Your task -
Every entry in the following data should be output exactly.

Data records
────────────────────

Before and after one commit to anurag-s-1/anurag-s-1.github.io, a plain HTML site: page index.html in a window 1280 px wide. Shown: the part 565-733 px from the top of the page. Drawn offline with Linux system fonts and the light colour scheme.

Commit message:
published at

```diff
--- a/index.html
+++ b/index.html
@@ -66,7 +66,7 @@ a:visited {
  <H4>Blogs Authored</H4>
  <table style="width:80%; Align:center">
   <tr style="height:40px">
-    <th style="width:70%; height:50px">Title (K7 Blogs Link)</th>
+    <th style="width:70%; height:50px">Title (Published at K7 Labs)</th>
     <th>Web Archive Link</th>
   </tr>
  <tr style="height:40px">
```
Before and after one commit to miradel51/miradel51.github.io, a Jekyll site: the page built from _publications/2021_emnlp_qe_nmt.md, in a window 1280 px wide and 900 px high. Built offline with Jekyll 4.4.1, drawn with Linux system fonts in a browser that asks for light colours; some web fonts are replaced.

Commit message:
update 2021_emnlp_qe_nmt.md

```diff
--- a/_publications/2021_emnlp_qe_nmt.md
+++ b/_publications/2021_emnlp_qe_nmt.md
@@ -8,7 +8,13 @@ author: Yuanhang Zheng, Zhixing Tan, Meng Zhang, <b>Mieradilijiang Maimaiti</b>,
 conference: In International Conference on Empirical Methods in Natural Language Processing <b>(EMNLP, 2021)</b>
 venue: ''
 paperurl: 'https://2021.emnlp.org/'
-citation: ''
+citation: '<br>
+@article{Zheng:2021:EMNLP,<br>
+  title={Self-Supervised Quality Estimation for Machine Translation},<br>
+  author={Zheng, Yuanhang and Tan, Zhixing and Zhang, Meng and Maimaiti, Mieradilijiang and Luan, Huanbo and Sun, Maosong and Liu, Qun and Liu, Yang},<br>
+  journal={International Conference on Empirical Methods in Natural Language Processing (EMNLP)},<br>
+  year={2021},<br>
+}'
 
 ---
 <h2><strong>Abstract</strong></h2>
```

────────────────────

Result of the task -
Before and after one commit to anurag-s-1/anurag-s-1.github.io, a plain HTML site: page index.html in a window 1280 px wide. Shown: the part 565-733 px from the top of the page. Drawn offline with Linux system fonts and the light colour scheme.

Commit message:
published at

```diff
--- a/index.html
+++ b/index.html
@@ -66,7 +66,7 @@ a:visited {
  <H4>Blogs Authored</H4>
  <table style="width:80%; Align:center">
   <tr style="height:40px">
-    <th style="width:70%; height:50px">Title (K7 Blogs Link)</th>
+    <th style="width:70%; height:50px">Title (Published at K7 Labs)</th>
     <th>Web Archive Link</th>
   </tr>
  <tr style="height:40px">
```
Before and after one commit to miradel51/miradel51.github.io, a Jekyll site: the page built from _publications/2021_emnlp_qe_nmt.md, in a window 1280 px wide and 900 px high. Built offline with Jekyll 4.4.1, drawn with Linux system fonts in a browser that asks for light colours; some web fonts are replaced.

Commit message:
update 2021_emnlp_qe_nmt.md

```diff
--- a/_publications/2021_emnlp_qe_nmt.md
+++ b/_publications/2021_emnlp_qe_nmt.md
@@ -8,7 +8,13 @@ author: Yuanhang Zheng, Zhixing Tan, Meng Zhang, <b>Mieradilijiang Maimaiti</b>,
 conference: In International Conference on Empirical Methods in Natural Language Processing <b>(EMNLP, 2021)</b>
 venue: ''
 paperurl: 'https://2021.emnlp.org/'
-citation: ''
+citation: '<br>
+@article{Zheng:2021:EMNLP,<br>
+  title={Self-Supervised Quality Estimation for Machine Translation},<br>
+  author={Zheng, Yuanhang and Tan, Zhixing and Zhang, Meng and Maimaiti, Mieradilijiang and Luan, Huanbo and Sun, Maosong and Liu, Qun and Liu, Yang},<br>
+  journal={International Conference on Empirical Methods in Natural Language Processing (EMNLP)},<br>
+  year={2021},<br>
+}'
 
 ---
 <h2><strong>Abstract</strong></h2>
```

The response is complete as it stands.